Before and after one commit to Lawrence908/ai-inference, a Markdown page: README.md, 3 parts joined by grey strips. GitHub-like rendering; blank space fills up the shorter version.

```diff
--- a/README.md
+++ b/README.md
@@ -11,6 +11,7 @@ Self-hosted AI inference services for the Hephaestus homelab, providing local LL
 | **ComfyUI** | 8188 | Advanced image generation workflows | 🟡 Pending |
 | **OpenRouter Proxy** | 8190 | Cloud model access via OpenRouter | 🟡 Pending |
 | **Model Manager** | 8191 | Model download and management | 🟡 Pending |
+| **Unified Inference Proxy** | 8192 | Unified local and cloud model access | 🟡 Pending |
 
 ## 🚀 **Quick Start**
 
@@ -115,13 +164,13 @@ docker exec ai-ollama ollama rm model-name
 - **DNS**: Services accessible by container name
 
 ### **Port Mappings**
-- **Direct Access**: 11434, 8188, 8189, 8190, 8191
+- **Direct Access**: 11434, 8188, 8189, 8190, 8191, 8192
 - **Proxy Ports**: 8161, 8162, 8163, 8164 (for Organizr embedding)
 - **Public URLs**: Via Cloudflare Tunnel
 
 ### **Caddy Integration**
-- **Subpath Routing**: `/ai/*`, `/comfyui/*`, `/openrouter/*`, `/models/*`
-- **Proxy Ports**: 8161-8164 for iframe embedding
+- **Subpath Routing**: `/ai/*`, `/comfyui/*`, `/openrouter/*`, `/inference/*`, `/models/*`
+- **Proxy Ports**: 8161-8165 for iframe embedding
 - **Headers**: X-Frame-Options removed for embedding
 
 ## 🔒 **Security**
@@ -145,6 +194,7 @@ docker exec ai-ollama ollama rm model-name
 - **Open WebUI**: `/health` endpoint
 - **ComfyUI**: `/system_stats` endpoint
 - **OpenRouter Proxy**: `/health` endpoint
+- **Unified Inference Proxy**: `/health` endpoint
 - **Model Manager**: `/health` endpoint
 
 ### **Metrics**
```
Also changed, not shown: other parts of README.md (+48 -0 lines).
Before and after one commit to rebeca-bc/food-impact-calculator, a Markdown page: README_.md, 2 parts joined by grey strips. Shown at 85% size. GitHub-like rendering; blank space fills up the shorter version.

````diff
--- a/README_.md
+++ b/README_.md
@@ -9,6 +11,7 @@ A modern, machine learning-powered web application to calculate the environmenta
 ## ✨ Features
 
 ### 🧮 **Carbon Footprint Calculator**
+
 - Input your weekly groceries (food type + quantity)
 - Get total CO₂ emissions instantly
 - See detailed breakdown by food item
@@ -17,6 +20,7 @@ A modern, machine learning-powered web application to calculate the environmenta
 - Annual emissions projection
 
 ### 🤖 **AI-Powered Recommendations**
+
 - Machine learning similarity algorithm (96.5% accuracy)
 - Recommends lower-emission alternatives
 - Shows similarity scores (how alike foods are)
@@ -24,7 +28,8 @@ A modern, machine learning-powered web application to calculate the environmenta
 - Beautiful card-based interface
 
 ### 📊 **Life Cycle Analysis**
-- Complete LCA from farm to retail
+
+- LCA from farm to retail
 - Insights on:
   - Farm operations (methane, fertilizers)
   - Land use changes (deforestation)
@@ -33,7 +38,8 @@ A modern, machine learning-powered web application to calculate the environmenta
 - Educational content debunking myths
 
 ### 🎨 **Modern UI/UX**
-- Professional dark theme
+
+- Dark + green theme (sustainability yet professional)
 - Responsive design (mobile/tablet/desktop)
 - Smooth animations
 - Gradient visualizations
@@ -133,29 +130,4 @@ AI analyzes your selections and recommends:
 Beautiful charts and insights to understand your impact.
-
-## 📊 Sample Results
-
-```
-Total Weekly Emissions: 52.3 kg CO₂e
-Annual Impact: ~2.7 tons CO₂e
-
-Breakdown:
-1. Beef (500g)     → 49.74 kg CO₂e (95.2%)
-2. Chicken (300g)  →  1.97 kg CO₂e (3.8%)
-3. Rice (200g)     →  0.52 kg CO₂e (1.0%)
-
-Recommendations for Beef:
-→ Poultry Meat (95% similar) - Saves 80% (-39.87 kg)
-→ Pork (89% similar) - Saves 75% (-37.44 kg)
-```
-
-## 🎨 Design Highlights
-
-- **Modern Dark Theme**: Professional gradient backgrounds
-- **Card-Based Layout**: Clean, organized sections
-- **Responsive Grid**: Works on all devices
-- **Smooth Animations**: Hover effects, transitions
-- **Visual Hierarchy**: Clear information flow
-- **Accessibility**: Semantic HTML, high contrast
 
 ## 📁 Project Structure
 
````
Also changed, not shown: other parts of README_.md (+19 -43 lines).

§ INSTRUCTIONS TO FOLLOW
Filter the listing above, keeping only the lines with "learning".

§ TASK RESPONSE
@@ -9,6 +11,7 @@ A modern, machine learning-powered web application to calculate the environmenta
@@ -17,6 +20,7 @@ A modern, machine learning-powered web application to calculate the environmenta
 - Machine learning similarity algorithm (96.5% accuracy)
@@ -24,7 +28,8 @@ A modern, machine learning-powered web application to calculate the environmenta
@@ -33,7 +38,8 @@ A modern, machine learning-powered web application to calculate the environmenta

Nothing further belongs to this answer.